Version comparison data
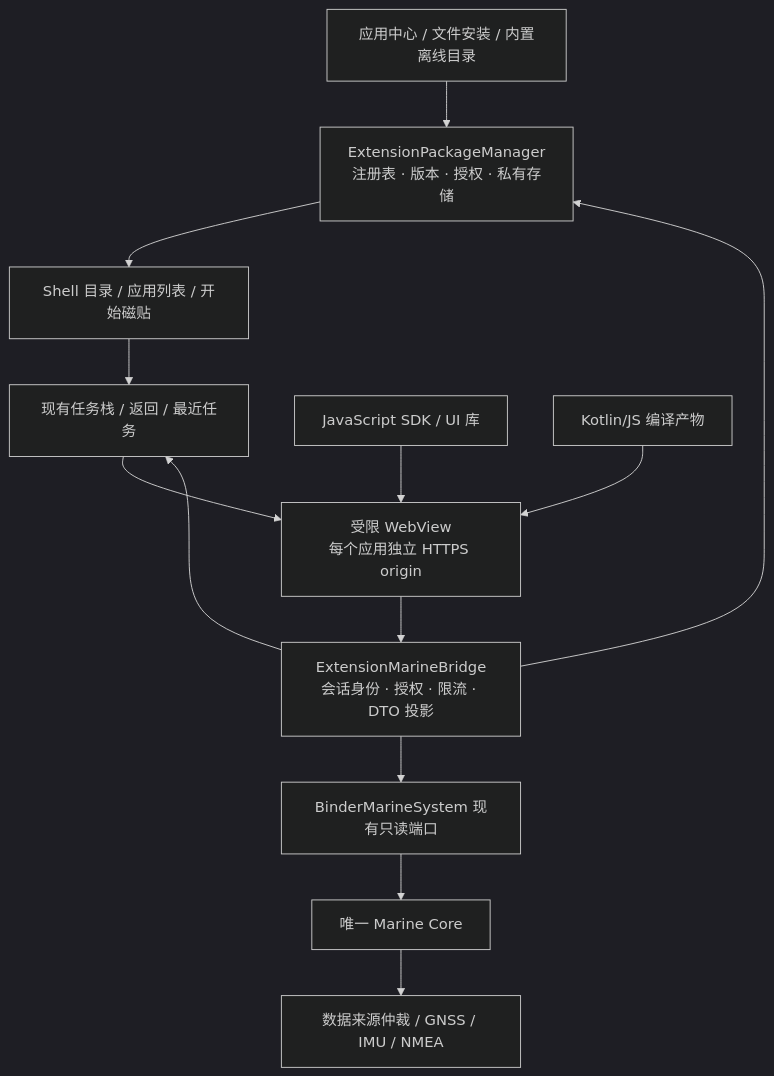
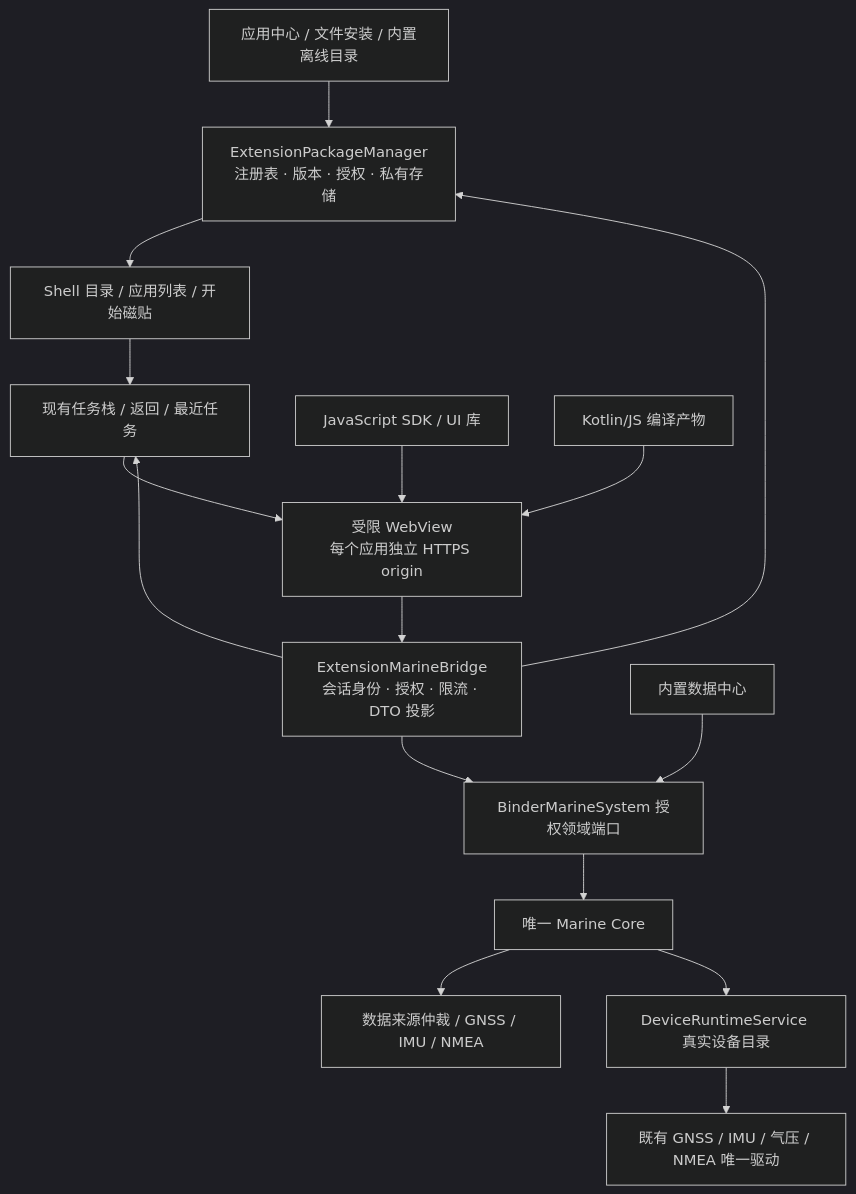
Before and after one commit to ohkuku/yokuli_marine_shell: the second of 2 diagrams in docs/os/10-INPROCESS-SYSTEM-BOUNDARIES.md, drawn with Mermaid (dark theme). The commit also changed other lines of this file and 51 other files, not shown here.

Commit message:
feat: add .ykl system apps and SDK 2 service capabilities

````diff
--- a/docs/os/10-INPROCESS-SYSTEM-BOUNDARIES.md
+++ b/docs/os/10-INPROCESS-SYSTEM-BOUNDARIES.md
@@ -248,15 +250,18 @@
 ```mermaid
 flowchart TD
   Center[应用中心 / 文件安装 / 内置离线目录] --> Packages[ExtensionPackageManager\n注册表 · 版本 · 授权 · 私有存储]
   Packages --> Catalog[Shell 目录 / 应用列表 / 开始磁贴]
   Catalog --> Tasks[现有任务栈 / 返回 / 最近任务]
   Tasks --> View[受限 WebView\n每个应用独立 HTTPS origin]
   JS[JavaScript SDK / UI 库] --> View
   Kotlin[Kotlin/JS 编译产物] --> View
   View --> Gate[ExtensionMarineBridge\n会话身份 · 授权 · 限流 · DTO 投影]
-  Gate --> Binder[BinderMarineSystem 现有只读端口]
+  Gate --> Binder[BinderMarineSystem 授权领域端口]
   Binder --> Core[唯一 Marine Core]
   Core --> Sources[数据来源仲裁 / GNSS / IMU / NMEA]
+  Core --> Devices[DeviceRuntimeService 真实设备目录]
+  Devices --> Drivers[既有 GNSS / IMU / 气压 / NMEA 唯一驱动]
+  DataCenter[内置数据中心] --> Binder
   Gate --> Packages
   Gate --> Tasks
 ```
````
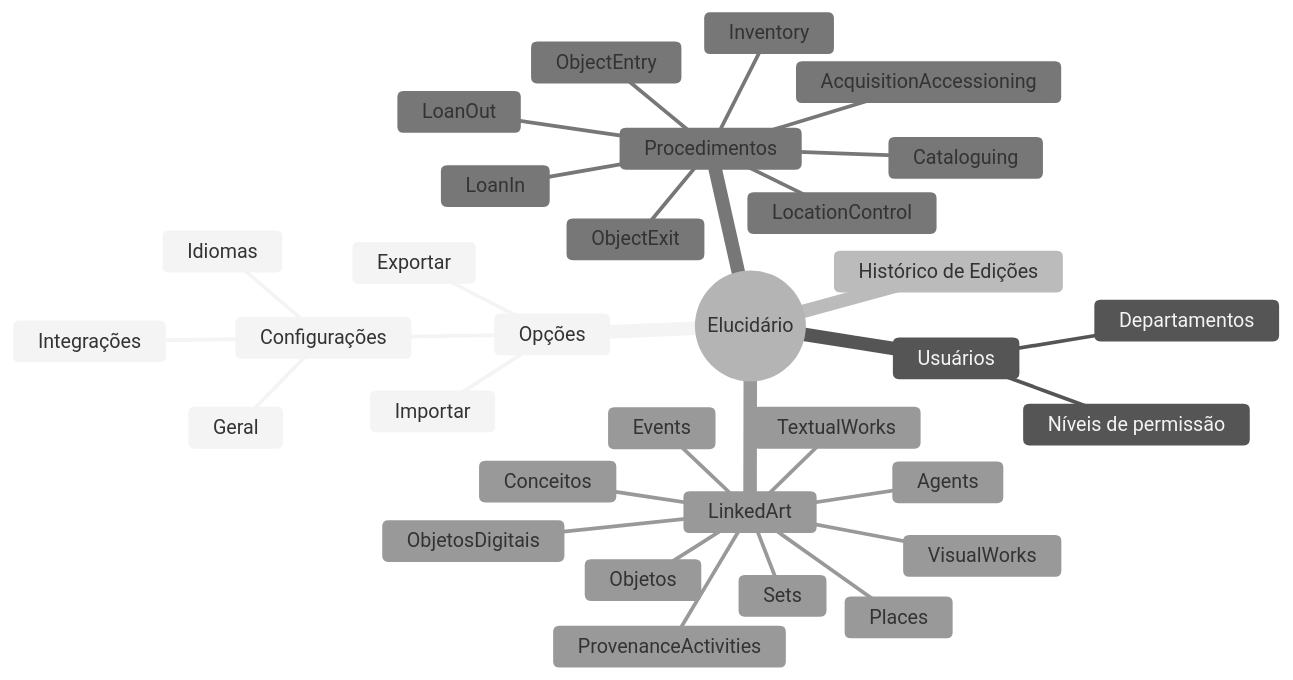
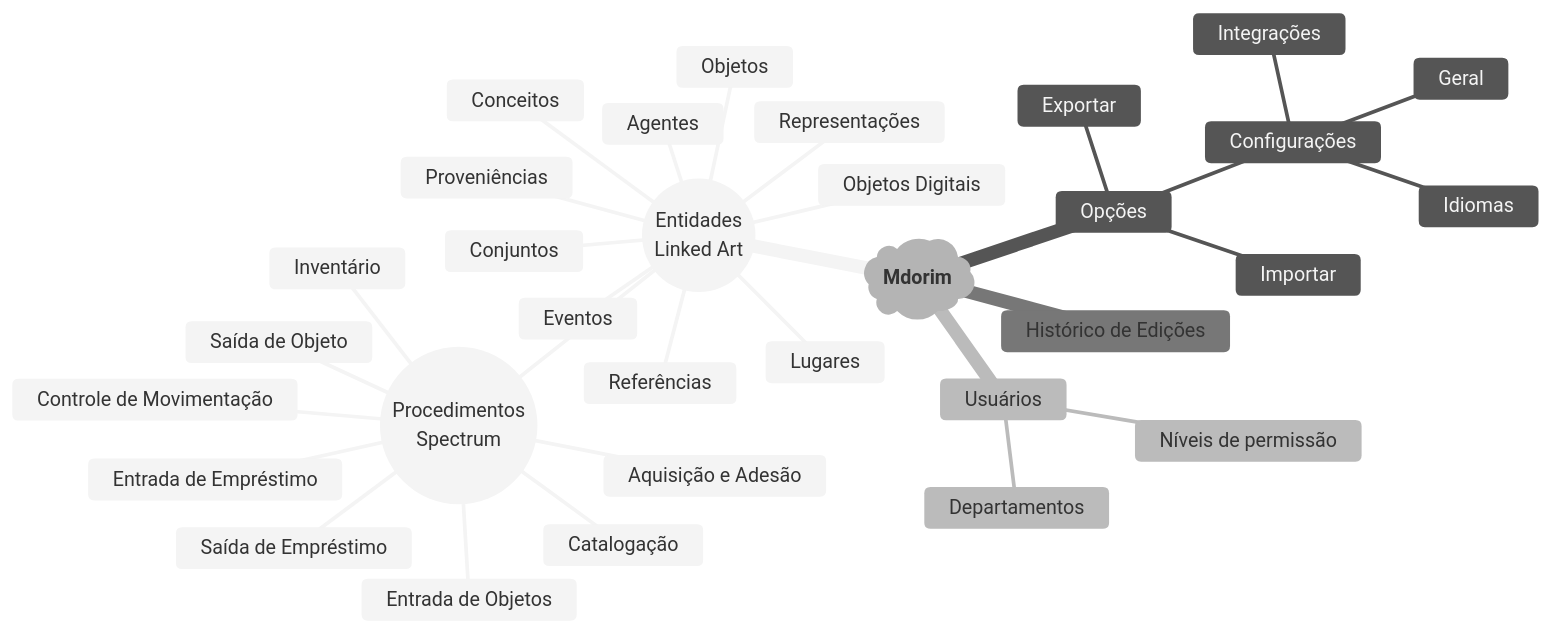
The diagram in publications/dissertacao-mestrado/content/pt-br/elucidario/mdorim/mermaid.md (hgodinho/elucidario), drawn with Mermaid (neutral theme) before and after one commit. The commit also changed other lines of this file and 29 other files, not shown here.

````diff
--- a/publications/dissertacao-mestrado/content/pt-br/elucidario/mdorim/mermaid.md
+++ b/publications/dissertacao-mestrado/content/pt-br/elucidario/mdorim/mermaid.md
@@ -1,35 +9,37 @@
 ```mermaid
     mindmap
-        root((Elucidário))
+        root)"`**Mdorim**`"(
+            Entidades(("`Entidades
+            Linked Art`"))
+                Objetos
+                Conceitos
+                Objetos Digitais
+                Referências
+                Representações
+                Procedimentos(("`Procedimentos
+                Spectrum`"))
+                    Entrada de Objetos
+                    Aquisição e Adesão
+                    Controle de Movimentação
+                    Inventário
+                    Catalogação
+                    Saída de Objeto
+                    Entrada de Empréstimo
+                    Saída de Empréstimo
+                Agentes
+                Lugares
+                Eventos
+                Conjuntos
+                Proveniências
             Opções
                 Importar
                 Exportar
                 Configurações
                     Geral
                     Idiomas
                     Integrações
             Usuários
                 Departamentos
                 Níveis de permissão
             Histórico de Edições
-            Procedimentos
-                ObjectEntry
-                AcquisitionAccessioning
-                LocationControl
-                Inventory
-                Cataloguing
-                ObjectExit
-                LoanIn
-                LoanOut
-            LinkedArt
-                Objetos
-                Conceitos
-                ObjetosDigitais
-                TextualWorks
-                VisualWorks
-                Agents
-                Places
-                Events
-                Sets
-                ProvenanceActivities
 ```
````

*Exercise objective:* Filter the records for the word "Binder" and show every line that has it.

*Result:*
-  Gate --> Binder[BinderMarineSystem 现有只读端口]
+  Gate --> Binder[BinderMarineSystem 授权领域端口]
   Binder --> Core[唯一 Marine Core]
+  DataCenter[内置数据中心] --> Binder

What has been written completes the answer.